* [Your instructions]:
Reproduce every record below exactly as written, but leave out any pictures.

***** The data

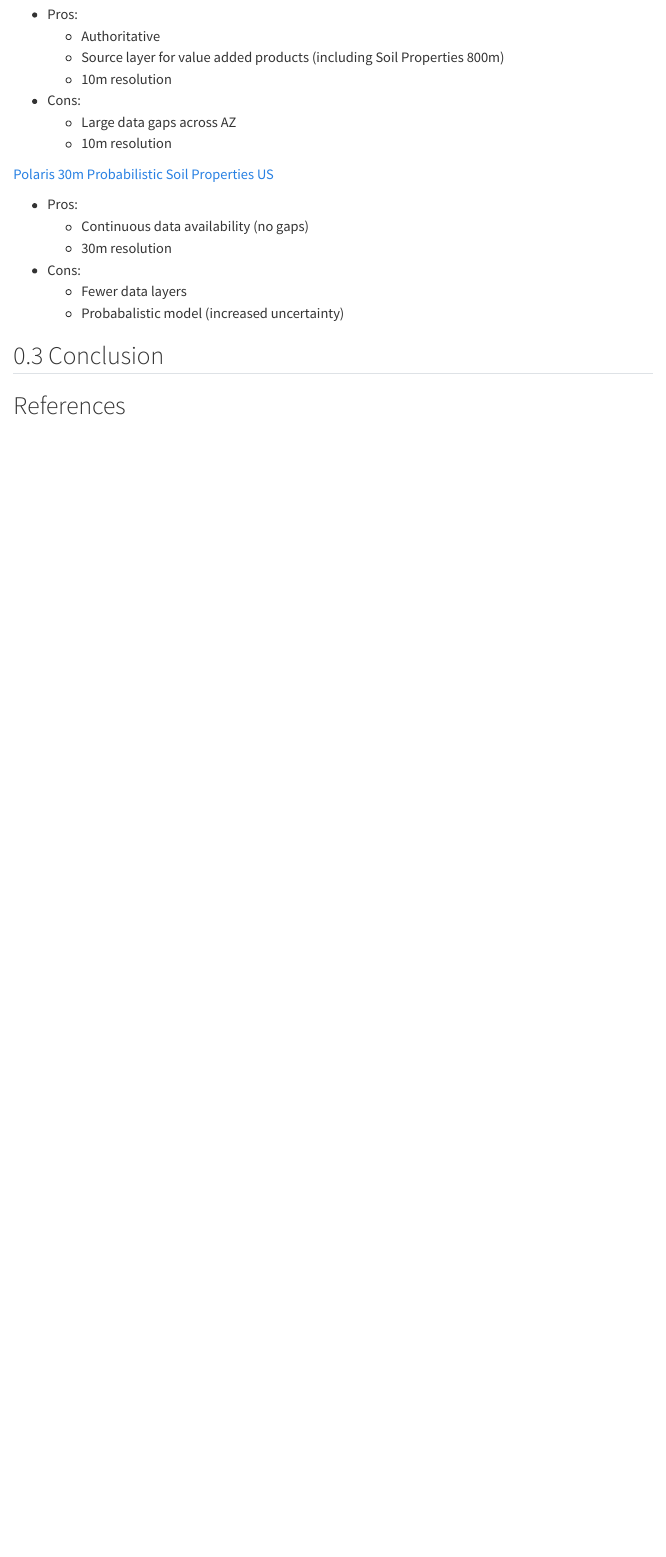
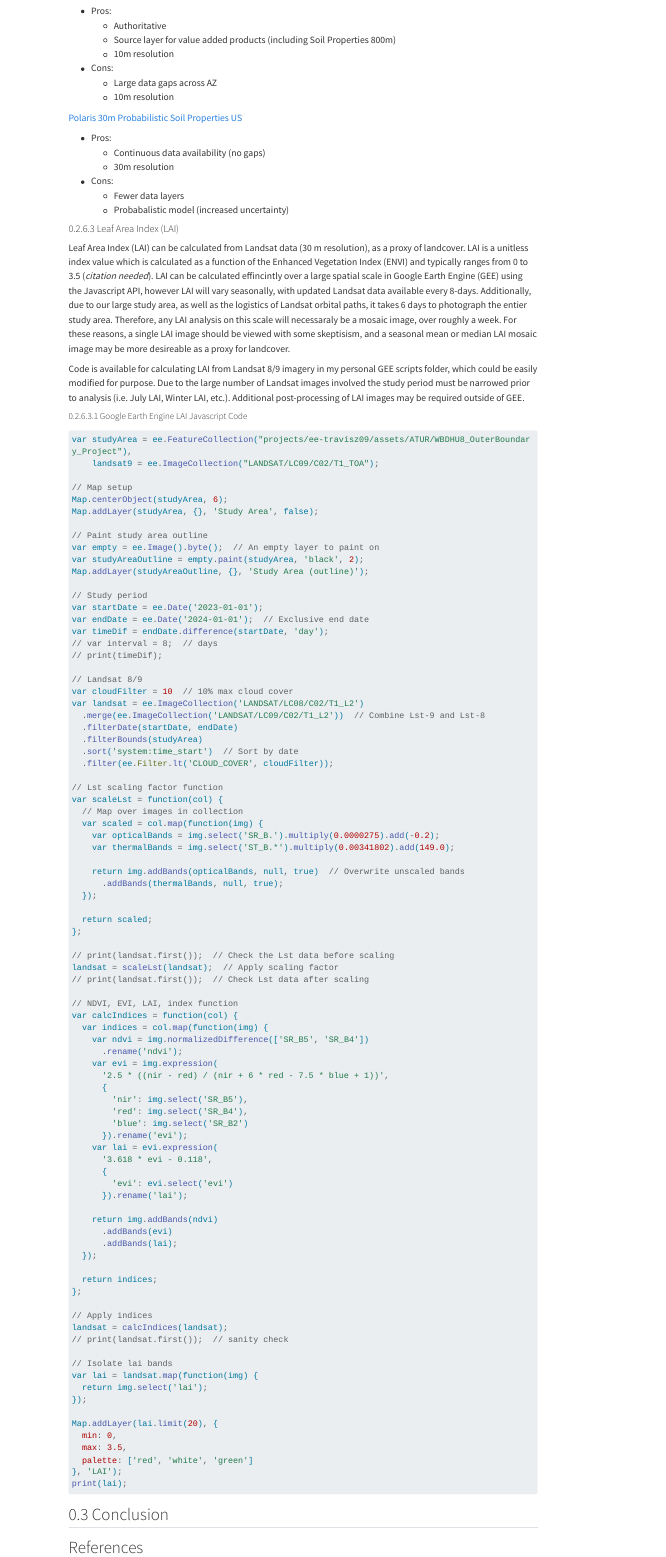
Before and after one commit to travisz09/ATUR-Broad-Suitability-Analysis, a Quarto document (index.qmd): the page in a window 1100 px wide, from 10100 px down before the commit and from 6670 px down after it, so that both start at the same text. Rendered offline with R 4.5, knitr and Pandoc in place of Quarto, with nearby package versions; menus at the side of the page are left out; long lines of code are wrapped.

Commit message:
Update index.qmd
Add section 2.6.3 Leaf Area Index (LAI).

````diff
--- a/index.qmd
+++ b/index.qmd
@@ -234,7 +234,101 @@ https://gee-community-catalog.org/projects/soilprop/?h=
   + Fewer data layers
   + Probabalistic model (increased uncertainty)
 
+#### Leaf Area Index (LAI)
+Leaf Area Index (LAI) can be calculated from Landsat data (30 m resolution), as a proxy of landcover. LAI is a unitless index value which is calculated as a function of the Enhanced Vegetation Index (ENVI) and typically ranges from 0 to 3.5 (*citation needed*). LAI can be calculated effincintly over a large spatial scale in Google Earth Engine (GEE) using the Javascript API, however LAI will vary seasonally, with updated Landsat data available every 8-days. Additionally, due to our large study area, as well as the logistics of Landsat orbital paths, it takes 6 days to photograph the entier study area. Therefore, any LAI analysis on this scale will necessaraly be a mosaic image, over roughly a week. For these reasons, a single LAI image should be viewed with some skeptisism, and a seasonal mean or median LAI mosaic image may be more desireable as a proxy for landcover.
 
+Code is available for calculating LAI from Landsat 8/9 imagery in my personal GEE scripts folder, which could be easily modified for purpose. Due to the large number of Landsat images involved the study period must be narrowed prior to analysis (i.e. July LAI, Winter LAI, etc.). Additional post-processing of LAI images may be required outside of GEE.
+
+##### Google Earth Engine LAI Javascript Code
+```{js}
+var studyArea = ee.FeatureCollection("projects/ee-travisz09/assets/ATUR/WBDHU8_OuterBoundary_Project"),
+    landsat9 = ee.ImageCollection("LANDSAT/LC09/C02/T1_TOA");
+
+// Map setup
+Map.centerObject(studyArea, 6);
+Map.addLayer(studyArea, {}, 'Study Area', false);
+
+// Paint study area outline
+var empty = ee.Image().byte();  // An empty layer to paint on
+var studyAreaOutline = empty.paint(studyArea, 'black', 2);
+Map.addLayer(studyAreaOutline, {}, 'Study Area (outline)');
+
+// Study period
+var startDate = ee.Date('2023-01-01');
+var endDate = ee.Date('2024-01-01');  // Exclusive end date
+var timeDif = endDate.difference(startDate, 'day');
+// var interval = 8;  // days
+// print(timeDif);
+
+// Landsat 8/9
+var cloudFilter = 10  // 10% max cloud cover
+var landsat = ee.ImageCollection('LANDSAT/LC08/C02/T1_L2')
+  .merge(ee.ImageCollection('LANDSAT/LC09/C02/T1_L2'))  // Combine Lst-9 and Lst-8
+  .filterDate(startDate, endDate)
+  .filterBounds(studyArea)
+  .sort('system:time_start')  // Sort by date
+  .filter(ee.Filter.lt('CLOUD_COVER', cloudFilter));
+
+// Lst scaling factor function
+var scaleLst = function(col) {
+  // Map over images in collection
+  var scaled = col.map(function(img) {
+    var opticalBands = img.select('SR_B.').multiply(0.0000275).add(-0.2);
+    var thermalBands = img.select('ST_B.*').multiply(0.00341802).add(149.0);
+
+    return img.addBands(opticalBands, null, true)  // Overwrite unscaled bands
+      .addBands(thermalBands, null, true);
+  });
+
+  return scaled;
+};
+
+// print(landsat.first());  // Check the Lst data before scaling
+landsat = scaleLst(landsat);  // Apply scaling factor
+// print(landsat.first());  // Check Lst data after scaling
+
+// NDVI, EVI, LAI, index function
+var calcIndices = function(col) {
+  var indices = col.map(function(img) {
+    var ndvi = img.normalizedDifference(['SR_B5', 'SR_B4'])
+      .rename('ndvi');
+    var evi = img.expression(
+      '2.5 * ((nir - red) / (nir + 6 * red - 7.5 * blue + 1))',
+      {
+        'nir': img.select('SR_B5'),
+        'red': img.select('SR_B4'),
+        'blue': img.select('SR_B2')
+      }).rename('evi');
+    var lai = evi.expression(
+      '3.618 * evi - 0.118',
+      {
+        'evi': evi.select('evi')
+      }).rename('lai');
+
+    return img.addBands(ndvi)
+      .addBands(evi)
+      .addBands(lai);
+  });
+
+  return indices;
+};
+
+// Apply indices
+landsat = calcIndices(landsat);
+// print(landsat.first());  // sanity check
+
+// Isolate lai bands
+var lai = landsat.map(function(img) {
+  return img.select('lai');
+});
+
+Map.addLayer(lai.limit(20), {
+  min: 0,
+  max: 3.5,
+  palette: ['red', 'white', 'green']
+}, 'LAI');
+print(lai);
+```
 
 ## Conclusion {#sec-conclusions}
 
````
Also changed, not shown: 4 other files.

**********

* [Answer area]:
Before and after one commit to travisz09/ATUR-Broad-Suitability-Analysis, a Quarto document (index.qmd): the page in a window 1100 px wide, from 10100 px down before the commit and from 6670 px down after it, so that both start at the same text. Rendered offline with R 4.5, knitr and Pandoc in place of Quarto, with nearby package versions; menus at the side of the page are left out; long lines of code are wrapped.

Commit message:
Update index.qmd
Add section 2.6.3 Leaf Area Index (LAI).

````diff
--- a/index.qmd
+++ b/index.qmd
@@ -234,7 +234,101 @@ https://gee-community-catalog.org/projects/soilprop/?h=
   + Fewer data layers
   + Probabalistic model (increased uncertainty)
 
+#### Leaf Area Index (LAI)
+Leaf Area Index (LAI) can be calculated from Landsat data (30 m resolution), as a proxy of landcover. LAI is a unitless index value which is calculated as a function of the Enhanced Vegetation Index (ENVI) and typically ranges from 0 to 3.5 (*citation needed*). LAI can be calculated effincintly over a large spatial scale in Google Earth Engine (GEE) using the Javascript API, however LAI will vary seasonally, with updated Landsat data available every 8-days. Additionally, due to our large study area, as well as the logistics of Landsat orbital paths, it takes 6 days to photograph the entier study area. Therefore, any LAI analysis on this scale will necessaraly be a mosaic image, over roughly a week. For these reasons, a single LAI image should be viewed with some skeptisism, and a seasonal mean or median LAI mosaic image may be more desireable as a proxy for landcover.
 
+Code is available for calculating LAI from Landsat 8/9 imagery in my personal GEE scripts folder, which could be easily modified for purpose. Due to the large number of Landsat images involved the study period must be narrowed prior to analysis (i.e. July LAI, Winter LAI, etc.). Additional post-processing of LAI images may be required outside of GEE.
+
+##### Google Earth Engine LAI Javascript Code
+```{js}
+var studyArea = ee.FeatureCollection("projects/ee-travisz09/assets/ATUR/WBDHU8_OuterBoundary_Project"),
+    landsat9 = ee.ImageCollection("LANDSAT/LC09/C02/T1_TOA");
+
+// Map setup
+Map.centerObject(studyArea, 6);
+Map.addLayer(studyArea, {}, 'Study Area', false);
+
+// Paint study area outline
+var empty = ee.Image().byte();  // An empty layer to paint on
+var studyAreaOutline = empty.paint(studyArea, 'black', 2);
+Map.addLayer(studyAreaOutline, {}, 'Study Area (outline)');
+
+// Study period
+var startDate = ee.Date('2023-01-01');
+var endDate = ee.Date('2024-01-01');  // Exclusive end date
+var timeDif = endDate.difference(startDate, 'day');
+// var interval = 8;  // days
+// print(timeDif);
+
+// Landsat 8/9
+var cloudFilter = 10  // 10% max cloud cover
+var landsat = ee.ImageCollection('LANDSAT/LC08/C02/T1_L2')
+  .merge(ee.ImageCollection('LANDSAT/LC09/C02/T1_L2'))  // Combine Lst-9 and Lst-8
+  .filterDate(startDate, endDate)
+  .filterBounds(studyArea)
+  .sort('system:time_start')  // Sort by date
+  .filter(ee.Filter.lt('CLOUD_COVER', cloudFilter));
+
+// Lst scaling factor function
+var scaleLst = function(col) {
+  // Map over images in collection
+  var scaled = col.map(function(img) {
+    var opticalBands = img.select('SR_B.').multiply(0.0000275).add(-0.2);
+    var thermalBands = img.select('ST_B.*').multiply(0.00341802).add(149.0);
+
+    return img.addBands(opticalBands, null, true)  // Overwrite unscaled bands
+      .addBands(thermalBands, null, true);
+  });
+
+  return scaled;
+};
+
+// print(landsat.first());  // Check the Lst data before scaling
+landsat = scaleLst(landsat);  // Apply scaling factor
+// print(landsat.first());  // Check Lst data after scaling
+
+// NDVI, EVI, LAI, index function
+var calcIndices = function(col) {
+  var indices = col.map(function(img) {
+    var ndvi = img.normalizedDifference(['SR_B5', 'SR_B4'])
+      .rename('ndvi');
+    var evi = img.expression(
+      '2.5 * ((nir - red) / (nir + 6 * red - 7.5 * blue + 1))',
+      {
+        'nir': img.select('SR_B5'),
+        'red': img.select('SR_B4'),
+        'blue': img.select('SR_B2')
+      }).rename('evi');
+    var lai = evi.expression(
+      '3.618 * evi - 0.118',
+      {
+        'evi': evi.select('evi')
+      }).rename('lai');
+
+    return img.addBands(ndvi)
+      .addBands(evi)
+      .addBands(lai);
+  });
+
+  return indices;
+};
+
+// Apply indices
+landsat = calcIndices(landsat);
+// print(landsat.first());  // sanity check
+
+// Isolate lai bands
+var lai = landsat.map(function(img) {
+  return img.select('lai');
+});
+
+Map.addLayer(lai.limit(20), {
+  min: 0,
+  max: 3.5,
+  palette: ['red', 'white', 'green']
+}, 'LAI');
+print(lai);
+```
 
 ## Conclusion {#sec-conclusions}
 
````
Also changed, not shown: 4 other files.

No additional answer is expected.